*REQUIRED ACTION:* Set down the entries again word for word, without any of the images.

*RECORDS SUPPLIED:*
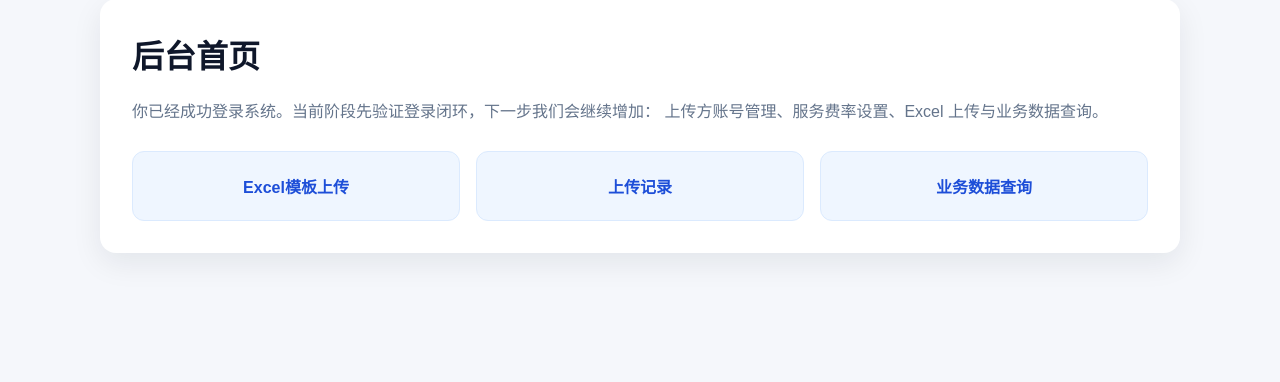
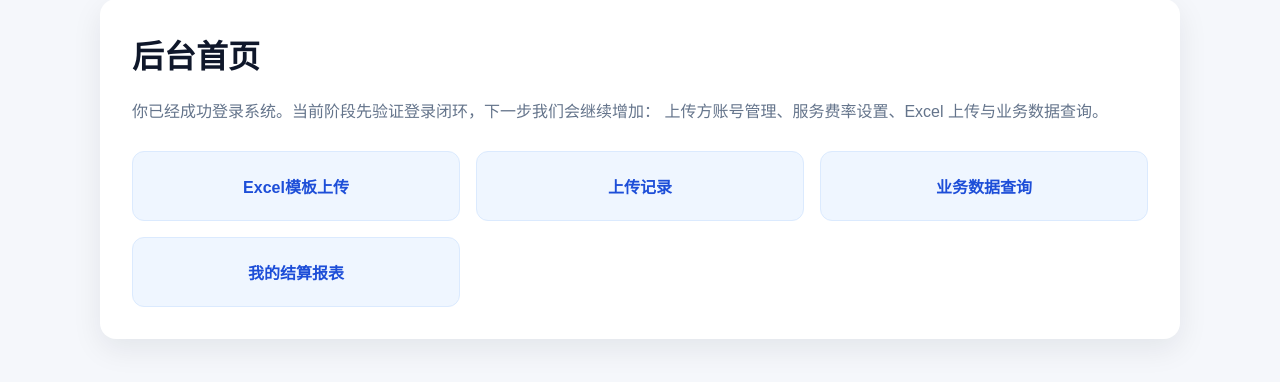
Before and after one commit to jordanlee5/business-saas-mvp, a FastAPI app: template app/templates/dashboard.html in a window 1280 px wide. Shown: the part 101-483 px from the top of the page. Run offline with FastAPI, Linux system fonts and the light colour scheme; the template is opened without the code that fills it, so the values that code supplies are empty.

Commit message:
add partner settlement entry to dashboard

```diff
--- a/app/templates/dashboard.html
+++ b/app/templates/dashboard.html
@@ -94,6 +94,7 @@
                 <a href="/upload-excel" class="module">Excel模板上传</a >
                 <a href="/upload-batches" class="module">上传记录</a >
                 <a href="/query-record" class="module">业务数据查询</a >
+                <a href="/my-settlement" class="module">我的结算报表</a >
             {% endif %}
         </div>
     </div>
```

*WRITTEN ANSWER:*
Before and after one commit to jordanlee5/business-saas-mvp, a FastAPI app: template app/templates/dashboard.html in a window 1280 px wide. Shown: the part 101-483 px from the top of the page. Run offline with FastAPI, Linux system fonts and the light colour scheme; the template is opened without the code that fills it, so the values that code supplies are empty.

Commit message:
add partner settlement entry to dashboard

```diff
--- a/app/templates/dashboard.html
+++ b/app/templates/dashboard.html
@@ -94,6 +94,7 @@
                 <a href="/upload-excel" class="module">Excel模板上传</a >
                 <a href="/upload-batches" class="module">上传记录</a >
                 <a href="/query-record" class="module">业务数据查询</a >
+                <a href="/my-settlement" class="module">我的结算报表</a >
             {% endif %}
         </div>
     </div>
```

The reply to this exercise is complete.